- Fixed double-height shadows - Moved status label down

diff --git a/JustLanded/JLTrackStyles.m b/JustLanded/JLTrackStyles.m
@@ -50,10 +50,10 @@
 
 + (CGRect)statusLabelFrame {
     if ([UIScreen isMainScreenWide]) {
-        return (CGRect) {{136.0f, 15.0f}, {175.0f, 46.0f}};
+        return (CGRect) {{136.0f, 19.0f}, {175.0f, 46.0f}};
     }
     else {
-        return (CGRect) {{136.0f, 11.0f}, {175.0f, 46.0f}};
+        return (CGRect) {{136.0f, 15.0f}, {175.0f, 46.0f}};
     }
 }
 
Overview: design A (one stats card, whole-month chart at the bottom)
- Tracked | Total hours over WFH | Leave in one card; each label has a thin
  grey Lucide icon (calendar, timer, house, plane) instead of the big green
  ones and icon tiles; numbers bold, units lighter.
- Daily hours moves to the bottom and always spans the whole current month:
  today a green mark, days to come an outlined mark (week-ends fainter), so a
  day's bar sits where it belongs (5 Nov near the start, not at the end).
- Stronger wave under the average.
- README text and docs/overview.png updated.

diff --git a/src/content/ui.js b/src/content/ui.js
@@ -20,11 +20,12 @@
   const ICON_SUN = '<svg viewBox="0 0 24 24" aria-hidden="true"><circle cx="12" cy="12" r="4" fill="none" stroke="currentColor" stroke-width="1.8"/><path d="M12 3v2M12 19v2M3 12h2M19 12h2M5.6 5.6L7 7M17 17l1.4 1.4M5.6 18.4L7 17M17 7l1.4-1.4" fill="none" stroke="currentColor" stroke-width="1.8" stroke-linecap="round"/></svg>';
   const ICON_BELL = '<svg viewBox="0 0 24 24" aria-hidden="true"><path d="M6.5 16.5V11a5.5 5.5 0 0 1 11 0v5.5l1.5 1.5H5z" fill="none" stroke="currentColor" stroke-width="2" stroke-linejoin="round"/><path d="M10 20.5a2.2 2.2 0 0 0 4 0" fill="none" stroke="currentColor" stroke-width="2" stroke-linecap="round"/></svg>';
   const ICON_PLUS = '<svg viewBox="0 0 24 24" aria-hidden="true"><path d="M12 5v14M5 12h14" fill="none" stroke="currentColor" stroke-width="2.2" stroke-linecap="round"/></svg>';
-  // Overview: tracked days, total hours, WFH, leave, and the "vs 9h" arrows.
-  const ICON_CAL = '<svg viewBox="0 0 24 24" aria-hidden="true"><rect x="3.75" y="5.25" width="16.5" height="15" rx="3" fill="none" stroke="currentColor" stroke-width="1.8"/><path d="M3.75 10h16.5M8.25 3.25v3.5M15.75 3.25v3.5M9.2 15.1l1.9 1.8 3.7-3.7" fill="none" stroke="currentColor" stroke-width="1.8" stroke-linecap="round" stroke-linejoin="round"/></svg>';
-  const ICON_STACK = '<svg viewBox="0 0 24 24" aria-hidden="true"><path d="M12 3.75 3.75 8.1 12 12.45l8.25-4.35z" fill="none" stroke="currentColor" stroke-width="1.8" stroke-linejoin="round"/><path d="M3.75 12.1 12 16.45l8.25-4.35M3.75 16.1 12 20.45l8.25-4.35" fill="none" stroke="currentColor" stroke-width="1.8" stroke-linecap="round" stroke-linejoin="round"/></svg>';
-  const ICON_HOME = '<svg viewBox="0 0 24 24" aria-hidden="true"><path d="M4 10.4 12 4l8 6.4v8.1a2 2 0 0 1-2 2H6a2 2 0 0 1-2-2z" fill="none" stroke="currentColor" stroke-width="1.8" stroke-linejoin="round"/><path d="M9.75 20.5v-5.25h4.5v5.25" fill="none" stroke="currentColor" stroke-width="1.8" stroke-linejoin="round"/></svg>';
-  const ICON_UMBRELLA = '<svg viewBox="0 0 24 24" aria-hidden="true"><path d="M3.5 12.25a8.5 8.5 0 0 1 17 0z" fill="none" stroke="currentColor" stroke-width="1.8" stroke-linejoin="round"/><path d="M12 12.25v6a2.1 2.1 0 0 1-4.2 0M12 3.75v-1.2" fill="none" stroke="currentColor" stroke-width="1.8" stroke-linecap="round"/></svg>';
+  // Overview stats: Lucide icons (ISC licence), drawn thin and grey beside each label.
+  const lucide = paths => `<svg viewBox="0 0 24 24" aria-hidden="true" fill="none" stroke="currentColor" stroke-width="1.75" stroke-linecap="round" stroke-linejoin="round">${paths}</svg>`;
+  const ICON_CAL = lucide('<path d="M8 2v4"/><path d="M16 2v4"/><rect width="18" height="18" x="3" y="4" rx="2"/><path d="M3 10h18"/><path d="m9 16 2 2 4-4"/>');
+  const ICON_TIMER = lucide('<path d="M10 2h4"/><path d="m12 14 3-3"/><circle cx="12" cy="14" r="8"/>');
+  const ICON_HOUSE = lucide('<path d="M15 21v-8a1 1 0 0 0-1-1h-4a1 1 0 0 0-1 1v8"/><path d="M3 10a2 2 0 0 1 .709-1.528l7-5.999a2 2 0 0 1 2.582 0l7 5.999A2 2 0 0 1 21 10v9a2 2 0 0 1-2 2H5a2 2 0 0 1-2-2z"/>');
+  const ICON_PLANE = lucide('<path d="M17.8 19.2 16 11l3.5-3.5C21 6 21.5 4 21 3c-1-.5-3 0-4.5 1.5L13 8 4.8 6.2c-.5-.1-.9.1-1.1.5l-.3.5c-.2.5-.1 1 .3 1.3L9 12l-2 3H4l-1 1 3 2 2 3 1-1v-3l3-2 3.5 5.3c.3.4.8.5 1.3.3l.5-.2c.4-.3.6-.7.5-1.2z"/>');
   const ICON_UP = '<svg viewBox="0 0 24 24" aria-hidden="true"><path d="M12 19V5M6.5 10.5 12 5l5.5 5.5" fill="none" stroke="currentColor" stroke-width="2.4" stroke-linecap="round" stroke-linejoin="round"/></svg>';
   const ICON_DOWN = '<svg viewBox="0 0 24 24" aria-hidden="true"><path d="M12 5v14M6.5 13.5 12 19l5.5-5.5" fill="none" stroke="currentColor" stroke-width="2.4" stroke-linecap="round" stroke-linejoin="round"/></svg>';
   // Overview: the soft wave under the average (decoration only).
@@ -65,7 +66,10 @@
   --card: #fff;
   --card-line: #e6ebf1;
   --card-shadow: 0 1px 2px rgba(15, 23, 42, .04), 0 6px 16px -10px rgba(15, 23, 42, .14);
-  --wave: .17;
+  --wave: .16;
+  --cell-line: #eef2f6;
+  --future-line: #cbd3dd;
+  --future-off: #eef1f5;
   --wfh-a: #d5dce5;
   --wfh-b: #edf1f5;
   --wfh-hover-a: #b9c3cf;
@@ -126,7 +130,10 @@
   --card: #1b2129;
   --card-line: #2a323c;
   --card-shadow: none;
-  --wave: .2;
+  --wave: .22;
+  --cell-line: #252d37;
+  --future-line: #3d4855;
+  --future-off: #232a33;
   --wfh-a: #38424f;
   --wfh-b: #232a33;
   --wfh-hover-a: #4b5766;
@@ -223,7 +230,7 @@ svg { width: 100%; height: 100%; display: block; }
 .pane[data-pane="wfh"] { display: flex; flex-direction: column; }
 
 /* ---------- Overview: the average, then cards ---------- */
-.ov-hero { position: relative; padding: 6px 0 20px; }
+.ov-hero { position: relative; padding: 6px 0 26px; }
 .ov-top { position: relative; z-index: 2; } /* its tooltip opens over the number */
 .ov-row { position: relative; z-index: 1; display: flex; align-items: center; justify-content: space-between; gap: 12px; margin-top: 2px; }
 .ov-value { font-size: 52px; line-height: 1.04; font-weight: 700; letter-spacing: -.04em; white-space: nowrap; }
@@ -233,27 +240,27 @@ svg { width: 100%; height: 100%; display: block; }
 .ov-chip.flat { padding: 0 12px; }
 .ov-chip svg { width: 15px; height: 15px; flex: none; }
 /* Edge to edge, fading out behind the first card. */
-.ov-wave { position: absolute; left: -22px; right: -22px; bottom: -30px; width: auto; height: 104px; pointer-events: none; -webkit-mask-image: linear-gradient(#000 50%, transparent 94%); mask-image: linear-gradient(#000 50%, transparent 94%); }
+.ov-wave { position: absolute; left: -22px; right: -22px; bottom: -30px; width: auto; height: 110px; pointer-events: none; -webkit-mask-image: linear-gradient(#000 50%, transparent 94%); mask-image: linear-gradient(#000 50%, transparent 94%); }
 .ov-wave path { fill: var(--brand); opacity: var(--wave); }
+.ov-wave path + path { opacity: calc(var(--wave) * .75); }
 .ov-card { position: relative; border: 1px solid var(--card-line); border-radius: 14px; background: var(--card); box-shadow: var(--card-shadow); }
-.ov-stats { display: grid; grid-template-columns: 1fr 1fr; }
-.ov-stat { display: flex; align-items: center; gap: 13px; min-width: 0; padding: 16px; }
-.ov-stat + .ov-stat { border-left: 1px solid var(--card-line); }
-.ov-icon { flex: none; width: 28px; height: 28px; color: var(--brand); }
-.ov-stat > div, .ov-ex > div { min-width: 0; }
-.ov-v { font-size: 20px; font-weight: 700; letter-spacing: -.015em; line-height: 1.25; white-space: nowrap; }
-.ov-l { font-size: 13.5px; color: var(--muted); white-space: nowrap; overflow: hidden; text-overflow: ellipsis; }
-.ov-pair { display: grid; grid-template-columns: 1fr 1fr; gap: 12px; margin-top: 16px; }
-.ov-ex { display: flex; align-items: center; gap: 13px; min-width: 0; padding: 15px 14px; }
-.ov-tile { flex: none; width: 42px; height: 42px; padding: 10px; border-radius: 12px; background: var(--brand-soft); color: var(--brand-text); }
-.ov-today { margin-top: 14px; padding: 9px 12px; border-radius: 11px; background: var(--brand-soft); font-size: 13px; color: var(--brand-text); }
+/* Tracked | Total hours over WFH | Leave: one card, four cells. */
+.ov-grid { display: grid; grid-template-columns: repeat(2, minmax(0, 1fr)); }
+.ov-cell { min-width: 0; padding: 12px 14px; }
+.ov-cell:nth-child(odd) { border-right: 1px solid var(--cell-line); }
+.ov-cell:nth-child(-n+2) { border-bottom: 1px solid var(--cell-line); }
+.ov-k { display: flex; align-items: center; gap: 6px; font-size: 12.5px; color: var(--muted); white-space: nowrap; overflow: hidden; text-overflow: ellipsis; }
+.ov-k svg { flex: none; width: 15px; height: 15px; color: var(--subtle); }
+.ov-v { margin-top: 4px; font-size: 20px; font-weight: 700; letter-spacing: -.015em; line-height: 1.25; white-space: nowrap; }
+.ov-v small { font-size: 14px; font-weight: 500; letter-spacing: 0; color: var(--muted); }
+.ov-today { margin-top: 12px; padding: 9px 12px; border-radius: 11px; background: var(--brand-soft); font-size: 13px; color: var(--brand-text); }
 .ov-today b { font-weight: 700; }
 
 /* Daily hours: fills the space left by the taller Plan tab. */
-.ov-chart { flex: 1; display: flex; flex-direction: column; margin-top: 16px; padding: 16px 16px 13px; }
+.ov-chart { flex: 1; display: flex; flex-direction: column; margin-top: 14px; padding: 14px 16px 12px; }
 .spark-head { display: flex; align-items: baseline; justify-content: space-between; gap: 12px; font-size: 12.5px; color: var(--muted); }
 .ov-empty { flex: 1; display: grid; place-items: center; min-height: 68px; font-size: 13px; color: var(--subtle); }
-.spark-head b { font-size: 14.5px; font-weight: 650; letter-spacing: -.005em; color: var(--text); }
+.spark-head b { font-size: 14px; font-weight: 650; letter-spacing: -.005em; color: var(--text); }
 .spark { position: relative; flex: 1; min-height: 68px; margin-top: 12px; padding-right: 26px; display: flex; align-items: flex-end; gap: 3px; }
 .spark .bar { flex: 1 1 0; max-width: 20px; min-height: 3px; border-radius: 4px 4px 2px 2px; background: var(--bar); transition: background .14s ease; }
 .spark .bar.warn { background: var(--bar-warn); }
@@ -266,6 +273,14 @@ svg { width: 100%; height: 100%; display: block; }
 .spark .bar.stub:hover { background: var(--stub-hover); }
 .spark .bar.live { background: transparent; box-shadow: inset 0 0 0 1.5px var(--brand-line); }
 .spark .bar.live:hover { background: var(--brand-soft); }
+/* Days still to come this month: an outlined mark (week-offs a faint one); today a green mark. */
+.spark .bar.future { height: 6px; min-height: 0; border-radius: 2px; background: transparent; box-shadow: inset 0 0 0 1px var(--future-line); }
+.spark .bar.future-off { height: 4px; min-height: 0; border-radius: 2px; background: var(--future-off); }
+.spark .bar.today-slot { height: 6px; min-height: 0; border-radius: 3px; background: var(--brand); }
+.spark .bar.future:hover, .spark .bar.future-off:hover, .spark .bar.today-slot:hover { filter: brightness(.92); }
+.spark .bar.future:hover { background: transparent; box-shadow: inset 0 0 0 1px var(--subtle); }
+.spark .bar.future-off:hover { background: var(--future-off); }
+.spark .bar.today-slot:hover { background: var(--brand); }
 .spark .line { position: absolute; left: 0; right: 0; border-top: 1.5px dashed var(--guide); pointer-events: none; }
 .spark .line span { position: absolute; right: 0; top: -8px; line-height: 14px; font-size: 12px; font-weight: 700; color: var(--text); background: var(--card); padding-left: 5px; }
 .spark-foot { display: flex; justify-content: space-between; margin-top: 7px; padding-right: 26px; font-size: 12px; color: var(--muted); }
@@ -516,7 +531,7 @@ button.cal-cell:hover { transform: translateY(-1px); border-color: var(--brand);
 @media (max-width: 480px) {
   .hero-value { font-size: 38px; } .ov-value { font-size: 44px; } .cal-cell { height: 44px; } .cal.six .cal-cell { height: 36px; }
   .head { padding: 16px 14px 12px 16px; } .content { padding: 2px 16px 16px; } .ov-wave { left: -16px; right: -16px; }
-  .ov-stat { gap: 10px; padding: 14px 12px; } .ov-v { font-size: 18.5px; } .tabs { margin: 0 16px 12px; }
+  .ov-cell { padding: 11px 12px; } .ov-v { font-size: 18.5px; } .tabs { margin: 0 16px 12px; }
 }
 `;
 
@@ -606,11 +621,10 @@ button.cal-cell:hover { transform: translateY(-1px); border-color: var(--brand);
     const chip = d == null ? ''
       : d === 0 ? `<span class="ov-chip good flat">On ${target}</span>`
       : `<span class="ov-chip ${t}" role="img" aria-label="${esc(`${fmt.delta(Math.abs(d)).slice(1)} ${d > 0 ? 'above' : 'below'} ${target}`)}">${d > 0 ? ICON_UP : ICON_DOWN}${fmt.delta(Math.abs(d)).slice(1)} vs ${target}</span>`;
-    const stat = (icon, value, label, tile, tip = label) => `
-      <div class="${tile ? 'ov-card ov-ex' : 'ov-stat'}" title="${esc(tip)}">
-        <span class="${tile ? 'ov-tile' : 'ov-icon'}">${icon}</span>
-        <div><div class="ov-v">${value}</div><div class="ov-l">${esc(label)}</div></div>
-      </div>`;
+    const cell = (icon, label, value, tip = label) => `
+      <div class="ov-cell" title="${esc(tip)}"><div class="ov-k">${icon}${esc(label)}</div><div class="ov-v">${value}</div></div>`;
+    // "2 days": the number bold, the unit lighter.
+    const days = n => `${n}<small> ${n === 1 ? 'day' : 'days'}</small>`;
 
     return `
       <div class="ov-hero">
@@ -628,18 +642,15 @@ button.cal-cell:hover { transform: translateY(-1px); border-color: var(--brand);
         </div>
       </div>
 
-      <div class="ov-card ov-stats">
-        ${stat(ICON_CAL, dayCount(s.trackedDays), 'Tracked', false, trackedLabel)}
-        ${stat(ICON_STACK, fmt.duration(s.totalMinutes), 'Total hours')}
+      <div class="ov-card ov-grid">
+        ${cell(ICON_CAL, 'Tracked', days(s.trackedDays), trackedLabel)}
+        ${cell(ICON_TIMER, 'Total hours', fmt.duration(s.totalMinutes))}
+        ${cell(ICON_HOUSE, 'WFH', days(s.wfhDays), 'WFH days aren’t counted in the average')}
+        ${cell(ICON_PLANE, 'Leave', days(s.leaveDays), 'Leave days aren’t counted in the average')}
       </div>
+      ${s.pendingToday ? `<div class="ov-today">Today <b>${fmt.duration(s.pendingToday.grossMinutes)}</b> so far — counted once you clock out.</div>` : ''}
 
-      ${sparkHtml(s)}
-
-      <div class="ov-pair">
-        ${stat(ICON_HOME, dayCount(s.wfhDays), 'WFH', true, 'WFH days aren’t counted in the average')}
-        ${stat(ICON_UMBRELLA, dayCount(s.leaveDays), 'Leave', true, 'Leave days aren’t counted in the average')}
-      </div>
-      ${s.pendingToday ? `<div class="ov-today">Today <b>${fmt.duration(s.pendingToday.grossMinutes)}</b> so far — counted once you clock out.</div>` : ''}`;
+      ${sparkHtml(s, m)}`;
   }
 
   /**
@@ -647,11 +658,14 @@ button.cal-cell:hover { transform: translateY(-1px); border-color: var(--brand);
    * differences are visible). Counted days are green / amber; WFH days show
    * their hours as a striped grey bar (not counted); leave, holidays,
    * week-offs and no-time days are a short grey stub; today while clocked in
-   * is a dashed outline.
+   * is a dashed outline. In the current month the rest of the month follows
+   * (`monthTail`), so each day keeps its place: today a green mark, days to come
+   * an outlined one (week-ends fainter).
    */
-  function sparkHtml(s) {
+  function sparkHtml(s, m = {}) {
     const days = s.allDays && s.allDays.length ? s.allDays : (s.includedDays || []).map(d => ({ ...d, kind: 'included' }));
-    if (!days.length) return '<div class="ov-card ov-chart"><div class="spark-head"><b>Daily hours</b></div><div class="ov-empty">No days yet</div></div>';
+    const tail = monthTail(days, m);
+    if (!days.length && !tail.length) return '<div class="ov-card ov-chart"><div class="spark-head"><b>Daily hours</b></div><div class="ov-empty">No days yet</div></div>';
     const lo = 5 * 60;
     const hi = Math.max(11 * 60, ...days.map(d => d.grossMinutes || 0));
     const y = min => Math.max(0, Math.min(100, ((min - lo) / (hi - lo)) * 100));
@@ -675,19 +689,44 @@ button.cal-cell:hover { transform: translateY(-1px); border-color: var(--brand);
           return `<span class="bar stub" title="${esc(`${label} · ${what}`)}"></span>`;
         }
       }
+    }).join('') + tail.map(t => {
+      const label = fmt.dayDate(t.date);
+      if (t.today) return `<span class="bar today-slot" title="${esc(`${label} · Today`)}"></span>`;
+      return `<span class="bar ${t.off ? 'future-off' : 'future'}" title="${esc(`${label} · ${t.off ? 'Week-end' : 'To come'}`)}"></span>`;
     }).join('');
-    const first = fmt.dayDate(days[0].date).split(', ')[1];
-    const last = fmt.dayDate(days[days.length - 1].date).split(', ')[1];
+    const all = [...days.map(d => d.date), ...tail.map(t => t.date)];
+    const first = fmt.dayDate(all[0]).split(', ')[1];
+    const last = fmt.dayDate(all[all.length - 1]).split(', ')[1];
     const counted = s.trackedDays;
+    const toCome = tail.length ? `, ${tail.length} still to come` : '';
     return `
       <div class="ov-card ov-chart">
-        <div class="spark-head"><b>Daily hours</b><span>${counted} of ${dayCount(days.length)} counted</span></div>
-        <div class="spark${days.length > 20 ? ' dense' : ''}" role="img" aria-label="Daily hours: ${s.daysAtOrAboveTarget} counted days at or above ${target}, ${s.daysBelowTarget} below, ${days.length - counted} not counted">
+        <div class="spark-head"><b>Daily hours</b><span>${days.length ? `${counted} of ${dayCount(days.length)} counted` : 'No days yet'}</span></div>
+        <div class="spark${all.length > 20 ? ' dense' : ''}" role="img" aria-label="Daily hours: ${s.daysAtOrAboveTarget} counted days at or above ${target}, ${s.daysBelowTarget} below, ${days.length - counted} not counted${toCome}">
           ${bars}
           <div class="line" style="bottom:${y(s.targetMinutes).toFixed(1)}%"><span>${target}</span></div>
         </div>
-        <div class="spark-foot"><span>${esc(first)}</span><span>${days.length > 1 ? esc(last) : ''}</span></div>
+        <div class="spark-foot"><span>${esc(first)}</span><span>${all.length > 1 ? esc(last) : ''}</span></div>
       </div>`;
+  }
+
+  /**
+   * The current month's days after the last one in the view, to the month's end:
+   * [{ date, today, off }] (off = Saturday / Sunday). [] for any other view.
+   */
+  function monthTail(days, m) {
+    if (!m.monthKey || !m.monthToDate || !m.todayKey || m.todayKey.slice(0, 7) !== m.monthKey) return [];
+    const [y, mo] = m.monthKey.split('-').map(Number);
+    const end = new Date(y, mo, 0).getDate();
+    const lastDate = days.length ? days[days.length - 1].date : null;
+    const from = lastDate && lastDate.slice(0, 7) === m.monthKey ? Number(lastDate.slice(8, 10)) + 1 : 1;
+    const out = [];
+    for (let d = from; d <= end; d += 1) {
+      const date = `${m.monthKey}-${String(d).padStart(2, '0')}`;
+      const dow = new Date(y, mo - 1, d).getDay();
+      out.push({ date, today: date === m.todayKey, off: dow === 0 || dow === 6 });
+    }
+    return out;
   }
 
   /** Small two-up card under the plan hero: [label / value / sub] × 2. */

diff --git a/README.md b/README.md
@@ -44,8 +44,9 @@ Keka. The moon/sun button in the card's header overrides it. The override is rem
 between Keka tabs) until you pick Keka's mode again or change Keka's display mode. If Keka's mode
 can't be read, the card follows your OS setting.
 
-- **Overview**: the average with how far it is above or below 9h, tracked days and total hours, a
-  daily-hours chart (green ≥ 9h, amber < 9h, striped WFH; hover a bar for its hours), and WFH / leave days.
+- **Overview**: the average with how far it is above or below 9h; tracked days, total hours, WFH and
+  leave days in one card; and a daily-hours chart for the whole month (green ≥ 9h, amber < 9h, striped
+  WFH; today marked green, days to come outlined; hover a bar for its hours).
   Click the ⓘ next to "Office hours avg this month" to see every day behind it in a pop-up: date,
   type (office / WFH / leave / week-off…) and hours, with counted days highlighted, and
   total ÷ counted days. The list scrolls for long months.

Problem requirements:
Lines wanted from the listing above: the line with "label, tile, tip" up to and including the line with "WFH days show". Please write them out exactly, adding nothing else.

Solution for this problem:
-    const stat = (icon, value, label, tile, tip = label) => `
-      <div class="${tile ? 'ov-card ov-ex' : 'ov-stat'}" title="${esc(tip)}">
-        <span class="${tile ? 'ov-tile' : 'ov-icon'}">${icon}</span>
-        <div><div class="ov-v">${value}</div><div class="ov-l">${esc(label)}</div></div>
-      </div>`;
+    const cell = (icon, label, value, tip = label) => `
+      <div class="ov-cell" title="${esc(tip)}"><div class="ov-k">${icon}${esc(label)}</div><div class="ov-v">${value}</div></div>`;
+    // "2 days": the number bold, the unit lighter.
+    const days = n => `${n}<small> ${n === 1 ? 'day' : 'days'}</small>`;
 
     return `
       <div class="ov-hero">
@@ -628,18 +642,15 @@ button.cal-cell:hover { transform: translateY(-1px); border-color: var(--brand);
         </div>
       </div>
 
-      <div class="ov-card ov-stats">
-        ${stat(ICON_CAL, dayCount(s.trackedDays), 'Tracked', false, trackedLabel)}
-        ${stat(ICON_STACK, fmt.duration(s.totalMinutes), 'Total hours')}
+      <div class="ov-card ov-grid">
+        ${cell(ICON_CAL, 'Tracked', days(s.trackedDays), trackedLabel)}
+        ${cell(ICON_TIMER, 'Total hours', fmt.duration(s.totalMinutes))}
+        ${cell(ICON_HOUSE, 'WFH', days(s.wfhDays), 'WFH days aren’t counted in the average')}
+        ${cell(ICON_PLANE, 'Leave', days(s.leaveDays), 'Leave days aren’t counted in the average')}
       </div>
+      ${s.pendingToday ? `<div class="ov-today">Today <b>${fmt.duration(s.pendingToday.grossMinutes)}</b> so far — counted once you clock out.</div>` : ''}
 
-      ${sparkHtml(s)}
-
-      <div class="ov-pair">
-        ${stat(ICON_HOME, dayCount(s.wfhDays), 'WFH', true, 'WFH days aren’t counted in the average')}
-        ${stat(ICON_UMBRELLA, dayCount(s.leaveDays), 'Leave', true, 'Leave days aren’t counted in the average')}
-      </div>
-      ${s.pendingToday ? `<div class="ov-today">Today <b>${fmt.duration(s.pendingToday.grossMinutes)}</b> so far — counted once you clock out.</div>` : ''}`;
+      ${sparkHtml(s, m)}`;
   }
 
   /**
@@ -647,11 +658,14 @@ button.cal-cell:hover { transform: translateY(-1px); border-color: var(--brand);
    * differences are visible). Counted days are green / amber; WFH days show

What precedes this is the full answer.